It is a love that cries the tears that have already dried on their face. 

It is a love that drives throughout Downtown Houston looking for truant teens

It is a love that when someone yells, “$@&# you” all you want to do is hug them. 

It is a love that allows you to sit and paint the nails of a girl who doesn’t speak English. 

It is a love that moves you from your desk to the basketball court while wearing a dress or a skirt

It is a love that finds opportunities for them to grow

It is a love that lobbies for the best possibilities. 

It is a love that does not look past faults, but corrects them. 

It is a love that sees potential and nurtures it. 

It is a love that opens you up to empathize deeply and many time painfully so. 

It is a love that daily wipes the slate clean. 

It is a love that brings you to a place of utter transparency. 

It is a love that desires to know the deepest yearning of their heart. 

 

I don’t do all of this perfectly. I barely do half of them averagely, but the more I look at this list, the more I realize my Father’s love for me. His love knows and drives and moves and seeks and allows and nurtures and finds and desires and cleanses. And, His love is like this unrelentingly and perfectly with the same intensity at all times. His love is best. We are best equipped to love others when we know many of the ways our Father loves us.

There are dozens teens who probably will never remember me, but there are little mason jars, abbreviated authors, troublemakers, teen mamas, and many more who hold fragments of my heart. My hope and prayer in this moment is that they realize it was never my heart in the first place, but the heart of the Father.

POP: Pride of Our Parents

I read Genesis 3 with new eyes. Often, as a child, the fall of man was taught with heavy focus on Adam and Eve’s disobedience. They ate from the Tree of the Knowledge of Good and Evil and they were cursed then cast out. Mmmmmm…..but there is more. God did punish them for their actions. It was not just the disobedience, but because disobedience fueled by a desire to be God.

(read aloud as if storytelling to a child)

Now the serpent was craftier than any of the wild animals the Lord God had made. He said to the woman, “Did God really say, ‘You must not eat from any tree in the garden’?” The woman said to the serpent, “We may eat fruit from the trees in the garden, but God did say, ‘You must not eat fruit from the tree that is in the middle of the garden, and you must not touch it, or you will die.’”“ You will not certainly die,” the serpent said to the woman. “For God knows that when you eat from it your eyes will be opened, and you will be like God, knowing good and evil.” When the woman saw that the fruit of the tree was good for food and pleasing to the eye, and desirable for gaining wisdom, she took some and ate it. She also gave some to her husband, who was with her, and he ate it.

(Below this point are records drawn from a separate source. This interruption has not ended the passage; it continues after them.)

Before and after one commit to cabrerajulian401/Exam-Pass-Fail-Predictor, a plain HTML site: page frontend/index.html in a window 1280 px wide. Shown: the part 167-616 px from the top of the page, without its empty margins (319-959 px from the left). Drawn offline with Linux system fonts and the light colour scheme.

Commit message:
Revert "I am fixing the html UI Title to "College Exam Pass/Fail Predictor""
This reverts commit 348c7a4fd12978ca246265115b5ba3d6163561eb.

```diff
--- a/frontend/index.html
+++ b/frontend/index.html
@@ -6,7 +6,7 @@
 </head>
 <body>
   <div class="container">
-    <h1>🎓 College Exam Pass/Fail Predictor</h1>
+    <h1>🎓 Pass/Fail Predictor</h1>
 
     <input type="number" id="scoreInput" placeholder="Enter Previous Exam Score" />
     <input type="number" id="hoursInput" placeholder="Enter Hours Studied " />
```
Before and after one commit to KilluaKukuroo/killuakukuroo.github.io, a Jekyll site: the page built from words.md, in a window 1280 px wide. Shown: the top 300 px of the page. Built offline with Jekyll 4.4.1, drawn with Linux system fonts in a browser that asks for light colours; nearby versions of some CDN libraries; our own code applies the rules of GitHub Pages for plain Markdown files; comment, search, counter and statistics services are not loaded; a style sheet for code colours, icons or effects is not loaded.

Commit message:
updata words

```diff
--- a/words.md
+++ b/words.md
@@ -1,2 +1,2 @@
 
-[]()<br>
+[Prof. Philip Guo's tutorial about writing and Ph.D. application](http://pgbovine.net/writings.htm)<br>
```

Eve refuses the first prompting and (incorrectly) corrects the serpent’s question. The serpent lies. In this lie, he creates a payout for her disobedience. The serpent tells her she will be like God. Motivated by pride, she and Adam succumb to temptation and eat the fruit.

And they all lived happily ever after.

Just kidding. Whether religious or pagan, we all know we don’t experience happily ever after. God strolls into Eden in the cool of the day, to find man and woman hiding themselves. Man and woman confess and blame shift. In perfect discipline, they are punished. In perfect grace, they are cast out of the garden.

As, I reflect on Satan’s Exile and Humanities Fall, I see parallels.

I have drawn some parallels from the first two exchanges God has with other beings.

  1. Both parties believed they deserved a higher position than assigned.
  2. Their prideful attitudes created folly in behavior.
  3. Both groups were discontent with their situation which stemmed from ingratitude. (especially since all was well in the world)
  4. Their pride lead to selfish decision-making.
  5. Both parties assumed they knew better than God.
  6. God will not be associated with pride even to the smallest degree.
  7. God deals swiftly with any attempt to usurp His rightful throne.
  8. God lays out punishment for pride.
  9. God does not take pride lightly.
  10. God does not take my pride lightly.

If God dealt so swiftly with the their pride. He is going to deal with mine.